The Maryland House overwhelmingly approved a bill Wednesday to restore voting rights to nearly 40,000 people with criminal convictions. The measure, which passed the Senate last month and now heads to the governor for his signature, “is important because it gives citizens a second chance to be contributing members of their communities,” wrote Tomas Lopez. The Maryland bill comes as rights restoration continues to gain bipartisan support, with bills introduced in Congress and the states in recent months. Read more from The Huffington Post.
Lawrence Norden says that the Board of Elections must make one simple fix to curb unlimited campaign giving and bring more disclosure to New York politics.
Does a Chinese company’s plot to steal corn seed warrant the use of the Foreign Intelligence Surveillance Act? Faiza Patel looks at U.S. v. Hailong and discusses the near impossibility of effectively challenging FISA warrants, even in cases that do not clearly involve national security.
Although the Obama administration has made incremental reforms to NSA surveillance over the last year, Elizabeth Goitein argues that major reforms are still needed to rein in the programs that have threatened Americans’ civil liberties.

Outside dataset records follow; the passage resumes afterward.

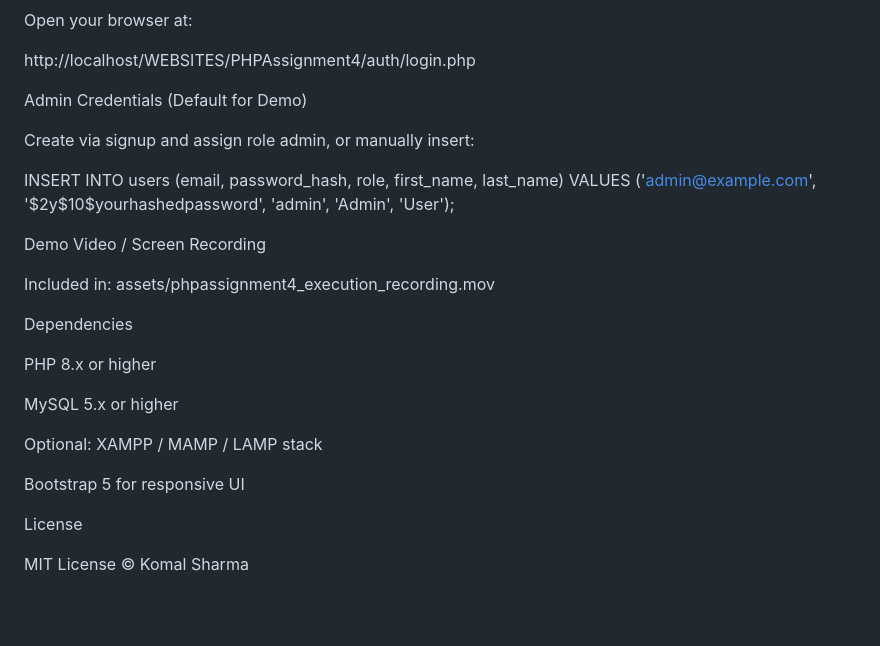
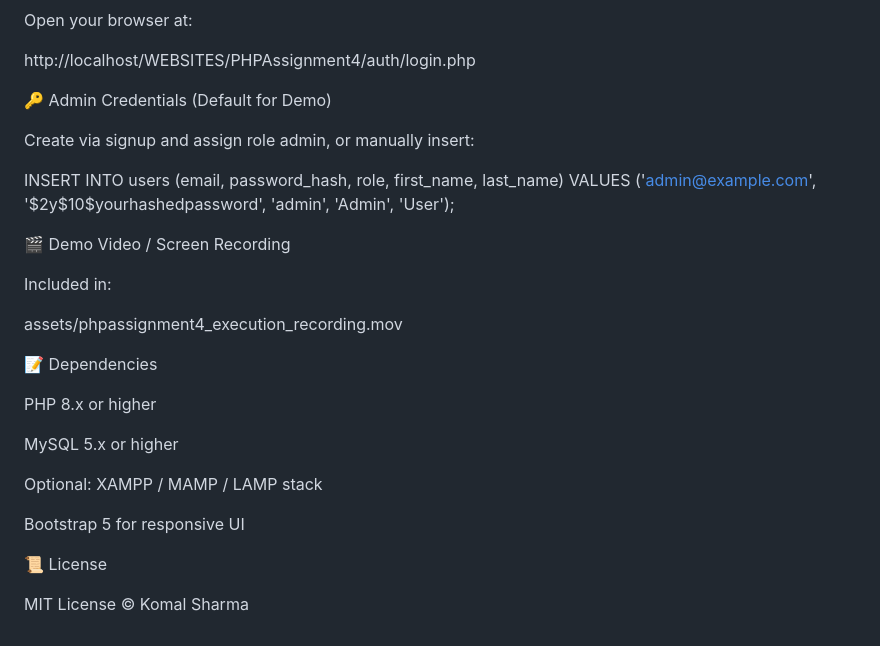
Before and after one commit to komalsharma251/PHPAssignment4, a Markdown page: README.md, the part around one of its changes. Rendered like a GitHub page; blank space fills up the shorter version.

```diff
--- a/README.md
+++ b/README.md
@@ -105,18 +121,20 @@ Open your browser at:
 
 http://localhost/WEBSITES/PHPAssignment4/auth/login.php
 
-Admin Credentials (Default for Demo)
+🔑 Admin Credentials (Default for Demo)
 
 Create via signup and assign role admin, or manually insert:
 
 INSERT INTO users (email, password_hash, role, first_name, last_name)
 VALUES ('admin@example.com', '$2y$10$yourhashedpassword', 'admin', 'Admin', 'User');
 
-Demo Video / Screen Recording
+🎬 Demo Video / Screen Recording
 
-Included in: assets/phpassignment4_execution_recording.mov
+Included in:
 
-Dependencies
+assets/phpassignment4_execution_recording.mov
+
+📝 Dependencies
 
 PHP 8.x or higher
 
@@ -126,6 +144,6 @@ Optional: XAMPP / MAMP / LAMP stack
 
 Bootstrap 5 for responsive UI
 
-License
+📜 License
 
 MIT License © Komal Sharma
```
Also changed, not shown: other parts of README.md (+33 -17 lines).
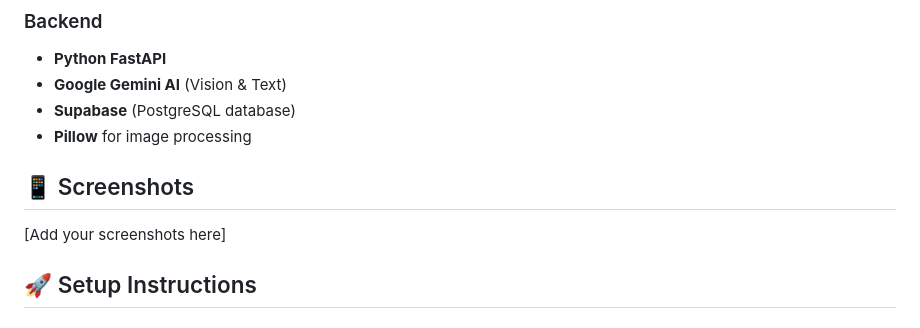
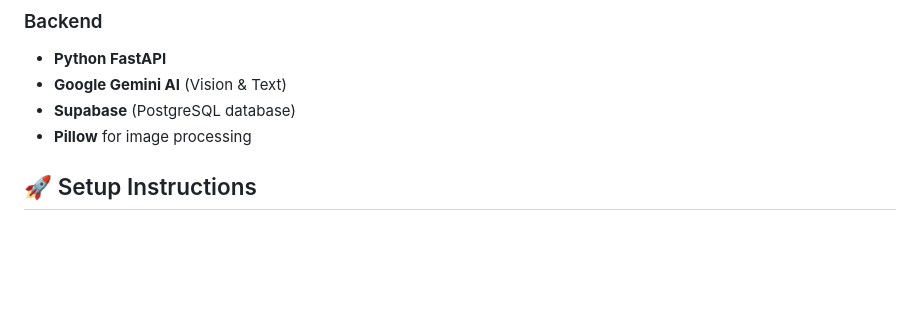
Before and after one commit to k-r-i-s-h-h/calorie-Tracker, a Markdown page: README.md, the part around the change. Drawn GitHub-style; blank space fills up the shorter version.

Commit message:
Remove screenshots section from README
Removed the screenshots section from the README.

```diff
--- a/README.md
+++ b/README.md
@@ -27,9 +27,6 @@ A smart calorie tracking mobile app with AI-powered food recognition using Googl
 - **Supabase** (PostgreSQL database)
 - **Pillow** for image processing
 
-## 📱 Screenshots
-
-[Add your screenshots here]
 
 ## 🚀 Setup Instructions
 
```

Join the Brennan Center Thursday, May 7 at 6 p.m., for an in-depth conversation on the state of money in politics. The Citizens United ruling reshaped the American political landscape, giving the wealthy more power to influence elections than at any time since Watergate and opening the faucet for dark money. The panel includes Free Speech for People Board Chair Jeff Clements, Fordham Law School Prof. Zephyr Teachout, and Federal Election Commission Commissioner Ellen Weintraub. The Brennan Center’s Daniel Weiner will moderate. CLE credit is available. For more information and to RSVP, click here.
See more events here.
- Will President Obama stem the flow of dark money in elections? Bloomberg View cited the Brennan Center’s recent report urging the president to require government contractors to disclose political spending.
- Faiza Patel joined MSNBC’s “Road Map” to discuss the use of the word “terrorism” as it pertained to the Germanwings pilot.
- A recent Brennan Center report on TV ad spending in the Wisconsin Supreme Court race was mentioned in an article in The Nation about Gov. Scott Walker’s attempt to take control of the judiciary.
Read more Brennan Center in the News here.